## What you need to do
When a picture appears among the records, leave it out, and copy all else exactly.
Start of Block
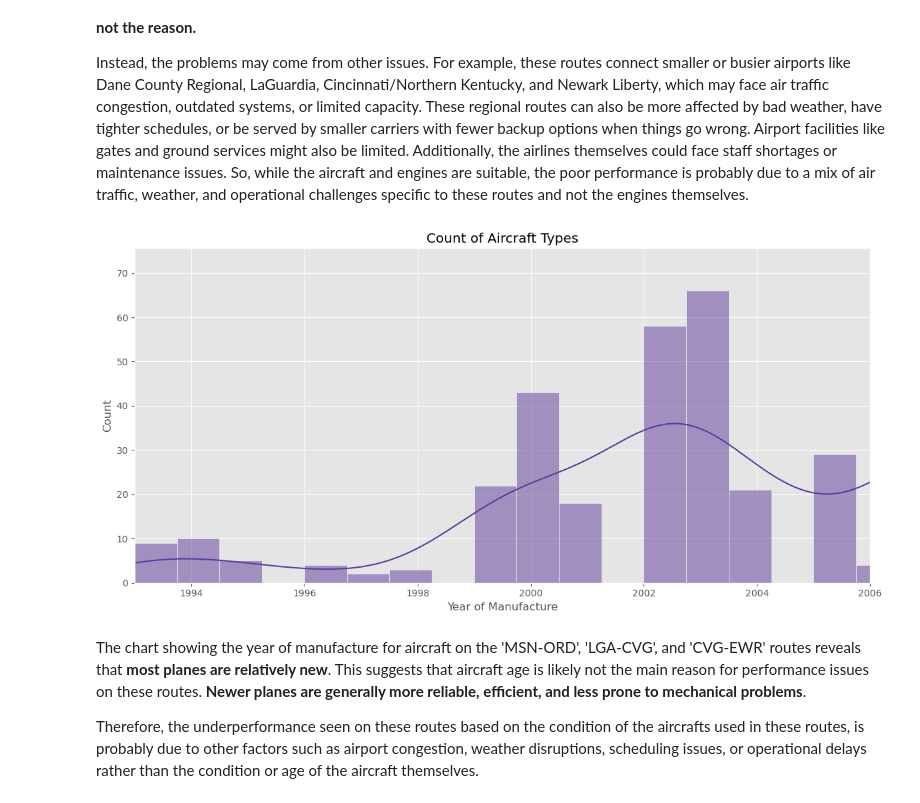
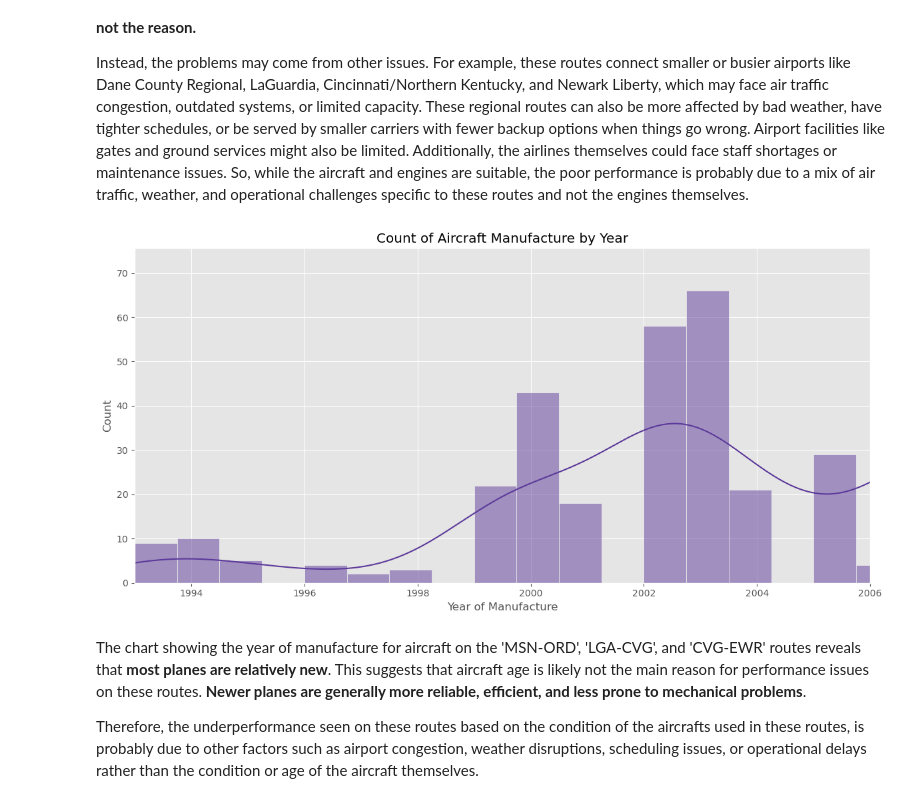
Before and after one commit to hathimazman/DataManagement_Project2, a Jupyter notebook: P153146_Project2.ipynb, the cells around one changed output. Drawn from its saved outputs; the diff is of its cells as text; code cells hidden in the pictures.

```diff
--- a/P153146_Project2.ipynb
+++ b/P153146_Project2.ipynb
@@ -1462,15 +1462,15 @@ Instead, the problems may come from other issues. For example, these routes conn
 # %%
 # Plot year of manufacture
 plt.figure(figsize=(12, 6))
 sns.histplot(data=df13, x='year', bins=20, kde=True, color='#5D3A9B')
-plt.title('Count of Aircraft Types')
+plt.title('Count of Aircraft Manufacture by Year')
 plt.xlabel('Year of Manufacture')
 plt.xlim(df13['year'].min(), 2006)
 plt.ylabel('Count')
 plt.tight_layout()
 plt.show()
 # %% [output]
-[figure, old version]
+[figure, new version]
 # %% [markdown]
 The chart showing the year of manufacture for aircraft on the 'MSN-ORD', 'LGA-CVG', and 'CVG-EWR' routes reveals that **most planes are relatively new**. This suggests that aircraft age is likely not the main reason for performance issues on these routes. **Newer planes are generally more reliable, efficient, and less prone to mechanical problems**.
 
```
Also changed, not shown: parts of 2 cells of this notebook.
End of Block
## Reply to the exercise
Before and after one commit to hathimazman/DataManagement_Project2, a Jupyter notebook: P153146_Project2.ipynb, the cells around one changed output. Drawn from its saved outputs; the diff is of its cells as text; code cells hidden in the pictures.

```diff
--- a/P153146_Project2.ipynb
+++ b/P153146_Project2.ipynb
@@ -1462,15 +1462,15 @@ Instead, the problems may come from other issues. For example, these routes conn
 # %%
 # Plot year of manufacture
 plt.figure(figsize=(12, 6))
 sns.histplot(data=df13, x='year', bins=20, kde=True, color='#5D3A9B')
-plt.title('Count of Aircraft Types')
+plt.title('Count of Aircraft Manufacture by Year')
 plt.xlabel('Year of Manufacture')
 plt.xlim(df13['year'].min(), 2006)
 plt.ylabel('Count')
 plt.tight_layout()
 plt.show()
 # %% [output]
-[figure, old version]
+[figure, new version]
 # %% [markdown]
 The chart showing the year of manufacture for aircraft on the 'MSN-ORD', 'LGA-CVG', and 'CVG-EWR' routes reveals that **most planes are relatively new**. This suggests that aircraft age is likely not the main reason for performance issues on these routes. **Newer planes are generally more reliable, efficient, and less prone to mechanical problems**.
 
```
Also changed, not shown: parts of 2 cells of this notebook.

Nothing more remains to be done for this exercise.